The will of almost half of the country’s population, who oppose such NATO-oriented foreign policy priorities, was ignored, the Russian Foreign Ministry said in a statement.
According to the Russian Foreign Ministry, “The adoption of fundamental acts, affecting core issues of national security, with a bare majority of individual MPs cobbled together in defiance of the opinion of the people of the country openly flouts all democratic norms and principles.”
Montenegro’s 81-member Parliament voted 46-0 to join NATO, however, pro-Russian members boycotted the vote.
- Related Article: Tillerson Urges US Senators To Approve Montenegro’s NATO Membership
In a statement, the Russian Foreign Ministry said that, those who voted in to support NATO accession, citing the alleged Russian threat as a pretext, “will bear responsibility for the consequences of plans implemented by external forces seeking to deepen the existing dividing lines in Europe and the Balkans and fracture the foundations of the deep-rooted historical traditions of friendship of the Montenegrins with the Serbs and the Russians.”
According to the Russian Foreign Ministry, “The shameful episodes of NATO’s illegal bombing of Yugoslavia, which caused casualties among Montenegrins as well, including children, were hypocritically interpreted in such a way as to suggest that Serbia was to blame because it confronted the alliance.”
- Related Article: Montenegro Opposition Asks Bannon To Block NATO Accession
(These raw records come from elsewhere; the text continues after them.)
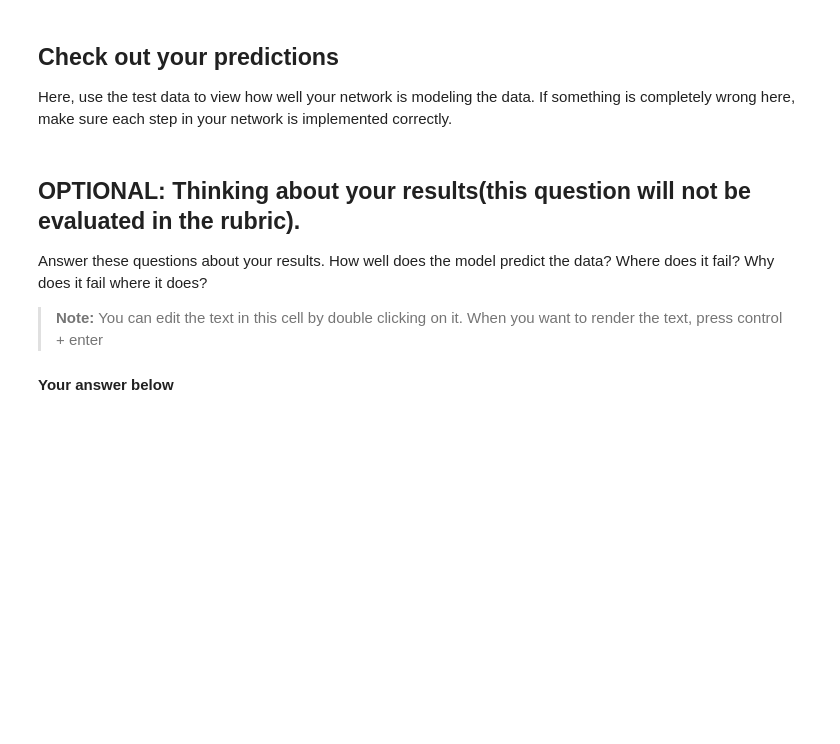
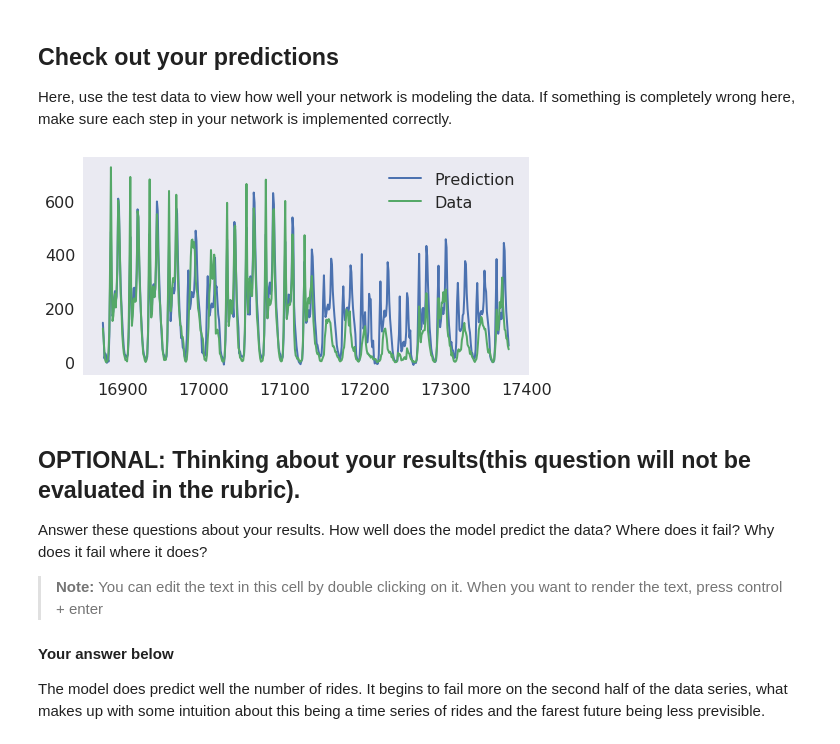
Before and after one commit to raphaelrrcoelho/first-neural-network, a Jupyter notebook: Your_first_neural_network.ipynb, the cells around one changed output. Cells and saved outputs as stored; diff of their text form; code cells hidden in the pictures; blank space fills up the shorter version.

```diff
--- a/Your_first_neural_network.ipynb
+++ b/Your_first_neural_network.ipynb
@@ -241,18 +286,25 @@ Here, use the test data to view how well your network is modeling the data. If s
 # %%
 fig, ax = plt.subplots(figsize=(8,4))
 
 mean, std = scaled_features['cnt']
-predictions = network.run(test_features).T*std + mean
-ax.plot(predictions[0], label='Prediction')
-ax.plot((test_targets['cnt']*std + mean).values, label='Data')
-ax.set_xlim(right=len(predictions))
-ax.legend()
+
+predictions = network.run(test_features)
+comparison = pd.concat([predictions*std + mean, test_targets['cnt']*std + mean], axis = 1)
+comparison.columns = ['Prediction', 'Data']
+
+ax.plot(comparison)
+#ax.plot((test_targets['cnt']*std + mean).values, label='Data')
+#ax.set_xlim(left = min(comparison.Prediction), right=len(comparison.Prediction))
+ax.legend(['Prediction', 'Data'])
 
 dates = pd.to_datetime(rides.ix[test_data.index]['dteday'])
 dates = dates.apply(lambda d: d.strftime('%b %d'))
-ax.set_xticks(np.arange(len(dates))[12::24])
-_ = ax.set_xticklabels(dates[12::24], rotation=45)
+#ax.set_xticks(np.arange(len(dates))[12::24])
+#_ = ax.set_xticklabels(dates[12::24], rotation=45)
+# %% [output]
+[figure, added]
 # %% [markdown]
+
 ## OPTIONAL: Thinking about your results(this question will not be evaluated in the rubric).
 
 Answer these questions about your results. How well does the model predict the data? Where does it fail? Why does it fail where it does?
@@ -260,3 +312,5 @@ Answer these questions about your results. How well does the model predict the d
 > **Note:** You can edit the text in this cell by double clicking on it. When you want to render the text, press control + enter
 
 #### Your answer below
+
+The model does predict well the number of rides. It begins to fail more on the second half of the data series, what makes up with some intuition about this being a time series of rides and the farest future being less previsible.
```
Also changed, not shown: parts of 11 cells of this notebook, 1 other file.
The Russian Foreign Ministry said that even though there are doubts that Montenegro can add any significant “added value” to the North Atlantic alliance, Moscow cannot disregard the strategic consequences of this move.
“Therefore, faced with this situation, we reserve the right to take decisions to safeguard our interests and national security,” the Russian Foreign Ministry said.